Reproduce the records word for word, with nothing left out.

[Stored items from a collection]
···

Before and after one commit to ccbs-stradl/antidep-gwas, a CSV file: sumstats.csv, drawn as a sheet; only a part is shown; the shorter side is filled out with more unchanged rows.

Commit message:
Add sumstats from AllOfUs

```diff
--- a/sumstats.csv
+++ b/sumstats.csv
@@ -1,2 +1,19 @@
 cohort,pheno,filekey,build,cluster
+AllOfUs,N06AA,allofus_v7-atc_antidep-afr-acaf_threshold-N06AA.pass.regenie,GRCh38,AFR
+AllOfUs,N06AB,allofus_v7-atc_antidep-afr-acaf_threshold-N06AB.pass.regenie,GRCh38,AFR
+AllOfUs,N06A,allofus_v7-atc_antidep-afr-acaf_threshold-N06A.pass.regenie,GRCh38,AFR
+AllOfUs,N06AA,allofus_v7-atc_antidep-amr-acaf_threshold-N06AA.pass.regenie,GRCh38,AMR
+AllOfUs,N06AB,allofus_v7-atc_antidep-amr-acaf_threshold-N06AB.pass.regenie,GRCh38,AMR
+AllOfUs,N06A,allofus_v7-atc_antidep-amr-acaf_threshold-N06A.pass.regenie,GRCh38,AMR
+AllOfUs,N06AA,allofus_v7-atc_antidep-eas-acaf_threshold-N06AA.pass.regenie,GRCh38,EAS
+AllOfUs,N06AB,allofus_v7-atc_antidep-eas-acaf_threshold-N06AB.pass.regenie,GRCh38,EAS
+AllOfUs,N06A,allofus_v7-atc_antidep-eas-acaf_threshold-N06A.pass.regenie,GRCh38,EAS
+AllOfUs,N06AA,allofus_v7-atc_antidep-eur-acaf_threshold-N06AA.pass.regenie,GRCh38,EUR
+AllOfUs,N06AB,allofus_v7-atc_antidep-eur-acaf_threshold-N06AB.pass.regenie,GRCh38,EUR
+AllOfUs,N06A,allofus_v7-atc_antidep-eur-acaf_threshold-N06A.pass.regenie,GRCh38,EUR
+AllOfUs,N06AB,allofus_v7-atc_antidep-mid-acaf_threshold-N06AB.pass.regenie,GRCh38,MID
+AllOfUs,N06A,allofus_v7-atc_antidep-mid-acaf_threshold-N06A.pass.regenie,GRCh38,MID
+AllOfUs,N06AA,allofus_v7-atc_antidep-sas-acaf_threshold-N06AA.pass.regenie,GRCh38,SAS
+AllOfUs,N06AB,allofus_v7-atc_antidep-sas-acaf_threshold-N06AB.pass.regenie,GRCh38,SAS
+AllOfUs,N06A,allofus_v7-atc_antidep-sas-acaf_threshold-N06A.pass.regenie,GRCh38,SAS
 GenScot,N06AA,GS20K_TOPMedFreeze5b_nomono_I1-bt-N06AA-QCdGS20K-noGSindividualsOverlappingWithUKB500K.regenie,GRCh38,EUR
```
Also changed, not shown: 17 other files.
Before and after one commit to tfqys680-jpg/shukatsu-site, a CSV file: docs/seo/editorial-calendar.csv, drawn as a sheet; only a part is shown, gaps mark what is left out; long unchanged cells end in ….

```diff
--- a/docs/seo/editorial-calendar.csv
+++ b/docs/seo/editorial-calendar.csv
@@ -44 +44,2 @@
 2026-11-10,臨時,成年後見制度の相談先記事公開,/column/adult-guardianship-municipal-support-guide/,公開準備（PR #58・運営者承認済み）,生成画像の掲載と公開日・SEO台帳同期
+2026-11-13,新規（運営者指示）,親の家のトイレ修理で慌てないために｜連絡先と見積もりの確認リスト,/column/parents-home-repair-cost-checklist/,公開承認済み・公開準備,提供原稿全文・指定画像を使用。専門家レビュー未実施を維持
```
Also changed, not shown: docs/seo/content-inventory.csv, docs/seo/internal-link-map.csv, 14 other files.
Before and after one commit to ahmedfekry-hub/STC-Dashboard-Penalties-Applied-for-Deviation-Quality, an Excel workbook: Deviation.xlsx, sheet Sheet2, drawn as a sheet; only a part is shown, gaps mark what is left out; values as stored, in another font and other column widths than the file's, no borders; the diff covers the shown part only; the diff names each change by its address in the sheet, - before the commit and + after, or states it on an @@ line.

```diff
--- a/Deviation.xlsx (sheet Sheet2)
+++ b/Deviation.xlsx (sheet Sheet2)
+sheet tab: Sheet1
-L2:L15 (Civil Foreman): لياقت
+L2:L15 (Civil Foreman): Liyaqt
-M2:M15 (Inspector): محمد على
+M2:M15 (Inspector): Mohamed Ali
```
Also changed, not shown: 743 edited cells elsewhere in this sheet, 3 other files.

···

:: Response ::
Before and after one commit to ccbs-stradl/antidep-gwas, a CSV file: sumstats.csv, drawn as a sheet; only a part is shown; the shorter side is filled out with more unchanged rows.

Commit message:
Add sumstats from AllOfUs

```diff
--- a/sumstats.csv
+++ b/sumstats.csv
@@ -1,2 +1,19 @@
 cohort,pheno,filekey,build,cluster
+AllOfUs,N06AA,allofus_v7-atc_antidep-afr-acaf_threshold-N06AA.pass.regenie,GRCh38,AFR
+AllOfUs,N06AB,allofus_v7-atc_antidep-afr-acaf_threshold-N06AB.pass.regenie,GRCh38,AFR
+AllOfUs,N06A,allofus_v7-atc_antidep-afr-acaf_threshold-N06A.pass.regenie,GRCh38,AFR
+AllOfUs,N06AA,allofus_v7-atc_antidep-amr-acaf_threshold-N06AA.pass.regenie,GRCh38,AMR
+AllOfUs,N06AB,allofus_v7-atc_antidep-amr-acaf_threshold-N06AB.pass.regenie,GRCh38,AMR
+AllOfUs,N06A,allofus_v7-atc_antidep-amr-acaf_threshold-N06A.pass.regenie,GRCh38,AMR
+AllOfUs,N06AA,allofus_v7-atc_antidep-eas-acaf_threshold-N06AA.pass.regenie,GRCh38,EAS
+AllOfUs,N06AB,allofus_v7-atc_antidep-eas-acaf_threshold-N06AB.pass.regenie,GRCh38,EAS
+AllOfUs,N06A,allofus_v7-atc_antidep-eas-acaf_threshold-N06A.pass.regenie,GRCh38,EAS
+AllOfUs,N06AA,allofus_v7-atc_antidep-eur-acaf_threshold-N06AA.pass.regenie,GRCh38,EUR
+AllOfUs,N06AB,allofus_v7-atc_antidep-eur-acaf_threshold-N06AB.pass.regenie,GRCh38,EUR
+AllOfUs,N06A,allofus_v7-atc_antidep-eur-acaf_threshold-N06A.pass.regenie,GRCh38,EUR
+AllOfUs,N06AB,allofus_v7-atc_antidep-mid-acaf_threshold-N06AB.pass.regenie,GRCh38,MID
+AllOfUs,N06A,allofus_v7-atc_antidep-mid-acaf_threshold-N06A.pass.regenie,GRCh38,MID
+AllOfUs,N06AA,allofus_v7-atc_antidep-sas-acaf_threshold-N06AA.pass.regenie,GRCh38,SAS
+AllOfUs,N06AB,allofus_v7-atc_antidep-sas-acaf_threshold-N06AB.pass.regenie,GRCh38,SAS
+AllOfUs,N06A,allofus_v7-atc_antidep-sas-acaf_threshold-N06A.pass.regenie,GRCh38,SAS
 GenScot,N06AA,GS20K_TOPMedFreeze5b_nomono_I1-bt-N06AA-QCdGS20K-noGSindividualsOverlappingWithUKB500K.regenie,GRCh38,EUR
```
Also changed, not shown: 17 other files.
Before and after one commit to tfqys680-jpg/shukatsu-site, a CSV file: docs/seo/editorial-calendar.csv, drawn as a sheet; only a part is shown, gaps mark what is left out; long unchanged cells end in ….

```diff
--- a/docs/seo/editorial-calendar.csv
+++ b/docs/seo/editorial-calendar.csv
@@ -44 +44,2 @@
 2026-11-10,臨時,成年後見制度の相談先記事公開,/column/adult-guardianship-municipal-support-guide/,公開準備（PR #58・運営者承認済み）,生成画像の掲載と公開日・SEO台帳同期
+2026-11-13,新規（運営者指示）,親の家のトイレ修理で慌てないために｜連絡先と見積もりの確認リスト,/column/parents-home-repair-cost-checklist/,公開承認済み・公開準備,提供原稿全文・指定画像を使用。専門家レビュー未実施を維持
```
Also changed, not shown: docs/seo/content-inventory.csv, docs/seo/internal-link-map.csv, 14 other files.
Before and after one commit to ahmedfekry-hub/STC-Dashboard-Penalties-Applied-for-Deviation-Quality, an Excel workbook: Deviation.xlsx, sheet Sheet2, drawn as a sheet; only a part is shown, gaps mark what is left out; values as stored, in another font and other column widths than the file's, no borders; the diff covers the shown part only; the diff names each change by its address in the sheet, - before the commit and + after, or states it on an @@ line.

```diff
--- a/Deviation.xlsx (sheet Sheet2)
+++ b/Deviation.xlsx (sheet Sheet2)
+sheet tab: Sheet1
-L2:L15 (Civil Foreman): لياقت
+L2:L15 (Civil Foreman): Liyaqt
-M2:M15 (Inspector): محمد على
+M2:M15 (Inspector): Mohamed Ali
```
Also changed, not shown: 743 edited cells elsewhere in this sheet, 3 other files.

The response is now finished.